Despite slowing home sales and a tightening of Fed policy, the labor market in the United States continues to expand. Total job openings in the economy rose to 7.14 million in the month of August, up from the 7.08 million in July that had been the record.

The job opening rate also hit a new high in August, climbing to 4.6% from the 4.5% previous record in July. The job opening rate is calculated by taking the ratio of job openings relative to the sum of jobs and job openings: JO/(J + JO), where JO = job openings and J = jobs. The rate measures the overall strength of the labor market by looking at how large the number of job openings is relative to the number of total jobs (existing and new) in the market. The rise in the job opening rate corresponding with near all-time low unemployment numbers therefore evidences an extremely robust labor market indeed.
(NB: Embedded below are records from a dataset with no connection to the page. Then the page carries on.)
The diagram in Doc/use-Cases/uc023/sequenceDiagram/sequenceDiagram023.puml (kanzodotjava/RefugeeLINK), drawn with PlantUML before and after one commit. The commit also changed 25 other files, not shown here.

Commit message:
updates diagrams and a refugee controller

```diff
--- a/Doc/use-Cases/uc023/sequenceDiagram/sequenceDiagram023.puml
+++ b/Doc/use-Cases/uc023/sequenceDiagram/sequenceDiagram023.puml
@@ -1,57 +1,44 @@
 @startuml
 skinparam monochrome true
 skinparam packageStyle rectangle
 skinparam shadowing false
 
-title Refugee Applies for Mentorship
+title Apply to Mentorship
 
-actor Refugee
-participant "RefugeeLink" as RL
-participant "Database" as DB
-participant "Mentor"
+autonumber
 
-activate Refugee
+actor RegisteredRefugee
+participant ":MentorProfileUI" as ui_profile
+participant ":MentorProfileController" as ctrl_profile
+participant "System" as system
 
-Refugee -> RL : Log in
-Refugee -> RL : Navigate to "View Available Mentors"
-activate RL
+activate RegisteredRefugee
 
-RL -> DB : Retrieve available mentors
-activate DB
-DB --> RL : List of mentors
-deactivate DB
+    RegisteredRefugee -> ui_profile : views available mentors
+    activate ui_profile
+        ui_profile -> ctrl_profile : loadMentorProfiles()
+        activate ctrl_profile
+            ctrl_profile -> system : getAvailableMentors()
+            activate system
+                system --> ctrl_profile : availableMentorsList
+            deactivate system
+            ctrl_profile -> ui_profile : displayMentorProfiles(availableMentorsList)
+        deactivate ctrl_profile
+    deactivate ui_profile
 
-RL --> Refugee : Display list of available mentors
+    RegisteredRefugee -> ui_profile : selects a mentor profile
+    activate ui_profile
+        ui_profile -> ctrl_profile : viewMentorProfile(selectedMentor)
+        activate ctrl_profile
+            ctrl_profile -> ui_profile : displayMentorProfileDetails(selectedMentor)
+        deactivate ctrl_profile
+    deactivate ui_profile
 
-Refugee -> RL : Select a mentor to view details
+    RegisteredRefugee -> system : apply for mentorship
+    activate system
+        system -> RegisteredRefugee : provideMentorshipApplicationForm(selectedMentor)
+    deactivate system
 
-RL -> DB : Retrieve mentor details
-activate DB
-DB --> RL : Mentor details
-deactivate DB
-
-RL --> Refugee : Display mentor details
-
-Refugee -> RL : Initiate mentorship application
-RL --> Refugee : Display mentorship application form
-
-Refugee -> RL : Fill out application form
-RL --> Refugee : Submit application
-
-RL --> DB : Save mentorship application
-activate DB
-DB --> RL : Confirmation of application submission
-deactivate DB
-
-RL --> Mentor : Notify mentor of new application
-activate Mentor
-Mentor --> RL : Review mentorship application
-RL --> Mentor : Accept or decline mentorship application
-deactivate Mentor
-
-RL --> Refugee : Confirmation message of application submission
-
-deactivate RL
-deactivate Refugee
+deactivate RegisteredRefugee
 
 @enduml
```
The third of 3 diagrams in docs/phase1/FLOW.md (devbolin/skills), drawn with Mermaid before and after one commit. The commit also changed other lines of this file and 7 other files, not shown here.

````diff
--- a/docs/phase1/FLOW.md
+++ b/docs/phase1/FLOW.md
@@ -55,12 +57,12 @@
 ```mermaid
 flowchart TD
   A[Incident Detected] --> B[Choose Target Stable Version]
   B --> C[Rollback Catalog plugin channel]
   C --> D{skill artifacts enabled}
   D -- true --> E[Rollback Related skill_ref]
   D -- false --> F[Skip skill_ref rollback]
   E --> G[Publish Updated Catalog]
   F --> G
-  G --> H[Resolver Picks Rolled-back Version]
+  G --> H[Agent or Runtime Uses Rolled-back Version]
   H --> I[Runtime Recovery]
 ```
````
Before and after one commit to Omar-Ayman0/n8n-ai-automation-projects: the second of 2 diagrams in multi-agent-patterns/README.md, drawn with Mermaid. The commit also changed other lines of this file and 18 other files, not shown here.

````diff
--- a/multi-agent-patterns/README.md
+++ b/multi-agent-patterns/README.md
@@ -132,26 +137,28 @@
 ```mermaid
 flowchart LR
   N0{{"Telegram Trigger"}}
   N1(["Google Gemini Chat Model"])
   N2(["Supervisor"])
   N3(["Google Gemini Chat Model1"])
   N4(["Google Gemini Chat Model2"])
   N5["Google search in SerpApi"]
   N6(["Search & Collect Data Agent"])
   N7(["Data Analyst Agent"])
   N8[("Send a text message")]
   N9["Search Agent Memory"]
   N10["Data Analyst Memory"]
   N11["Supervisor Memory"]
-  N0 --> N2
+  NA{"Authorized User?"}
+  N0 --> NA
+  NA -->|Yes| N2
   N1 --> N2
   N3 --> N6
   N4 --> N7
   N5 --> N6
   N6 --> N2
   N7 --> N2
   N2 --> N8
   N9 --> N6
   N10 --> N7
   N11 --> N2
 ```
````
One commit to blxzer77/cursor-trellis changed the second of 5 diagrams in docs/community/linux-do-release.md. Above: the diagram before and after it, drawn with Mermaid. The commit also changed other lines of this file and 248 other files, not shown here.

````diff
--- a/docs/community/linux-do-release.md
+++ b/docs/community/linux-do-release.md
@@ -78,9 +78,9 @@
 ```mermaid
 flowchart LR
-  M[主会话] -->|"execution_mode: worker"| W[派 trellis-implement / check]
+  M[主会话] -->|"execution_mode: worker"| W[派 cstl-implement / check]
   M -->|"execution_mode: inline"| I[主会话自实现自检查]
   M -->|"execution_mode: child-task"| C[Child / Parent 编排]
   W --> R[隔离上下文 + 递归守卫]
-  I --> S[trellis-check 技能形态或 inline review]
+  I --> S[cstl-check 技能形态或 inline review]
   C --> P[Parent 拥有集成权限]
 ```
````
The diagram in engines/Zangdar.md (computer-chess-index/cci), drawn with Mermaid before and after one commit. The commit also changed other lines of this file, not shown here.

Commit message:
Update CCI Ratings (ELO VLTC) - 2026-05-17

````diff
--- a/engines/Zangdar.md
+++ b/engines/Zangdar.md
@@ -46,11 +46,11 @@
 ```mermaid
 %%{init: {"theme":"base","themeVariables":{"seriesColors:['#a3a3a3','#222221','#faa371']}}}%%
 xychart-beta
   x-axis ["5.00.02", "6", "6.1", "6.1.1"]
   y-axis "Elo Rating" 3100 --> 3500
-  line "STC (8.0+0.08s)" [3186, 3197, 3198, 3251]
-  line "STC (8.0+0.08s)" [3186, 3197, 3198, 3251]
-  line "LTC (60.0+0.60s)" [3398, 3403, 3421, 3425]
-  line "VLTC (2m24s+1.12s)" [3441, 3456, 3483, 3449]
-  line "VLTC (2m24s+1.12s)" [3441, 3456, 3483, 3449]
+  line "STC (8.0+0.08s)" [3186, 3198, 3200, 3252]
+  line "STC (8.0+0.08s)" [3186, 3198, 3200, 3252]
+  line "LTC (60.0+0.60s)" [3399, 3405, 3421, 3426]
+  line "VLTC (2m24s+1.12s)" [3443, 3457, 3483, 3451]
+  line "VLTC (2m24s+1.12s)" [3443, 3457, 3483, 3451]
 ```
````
Typically, if there were already a large number of filled jobs on the market, even a strong number of new job openings would be overcome in the math by the much larger number of currently filled positions (J) in the economy.

Furthermore, the layoff rate and the quits rate are additional signs of a strong labor market. The layoff rate has dropped all the way down to 1.3% for private employers (from a peak of 2.2% in 2009), and the quit rate remained at a post-crisis high of 2.7%. In other words, businesses are doing what they can to hold on to their employees and employees feel comfortable enough with their job prospects to leave their current positions and seek new opportunities elsewhere. Both numbers are indicative of market optimism — employees are willing to leave a sure thing to find something better, and employers anticipate current trends to continue and thus want to hold on to their employees.

Finally, the monthly University of Michigan Consumer Sentiment Index fell slightly to a level of 99, down from September’s 100.1. This puts October’s consumer confidence just above the average for 2018. Levels are almost certainly even lower now, as the survey was taken before the recent plunge in the Dow. However, even if the average falls to its lowest level for the year, it would still likely be near the pre-recession average. The chart below illustrates just how high consumer confidence levels are now, compared to where they have been throughout the slow recovery from the 2008 Financial Crisis.

Source: Federal Reserve Bank of St. Louis

To sum up: the labor market appears to be extremely healthy, and consumer confidence, while waning slightly, remains high. Low unemployment, dynamic hiring, and a high rate of job creation — even relative to the large number of jobs already filled — seem to indicate a market optimism in strong fundamentals and continuing growth prospects. And consumers, while probably spooked by some combination of tariffs and a wild stock market, remain optimistic about the future.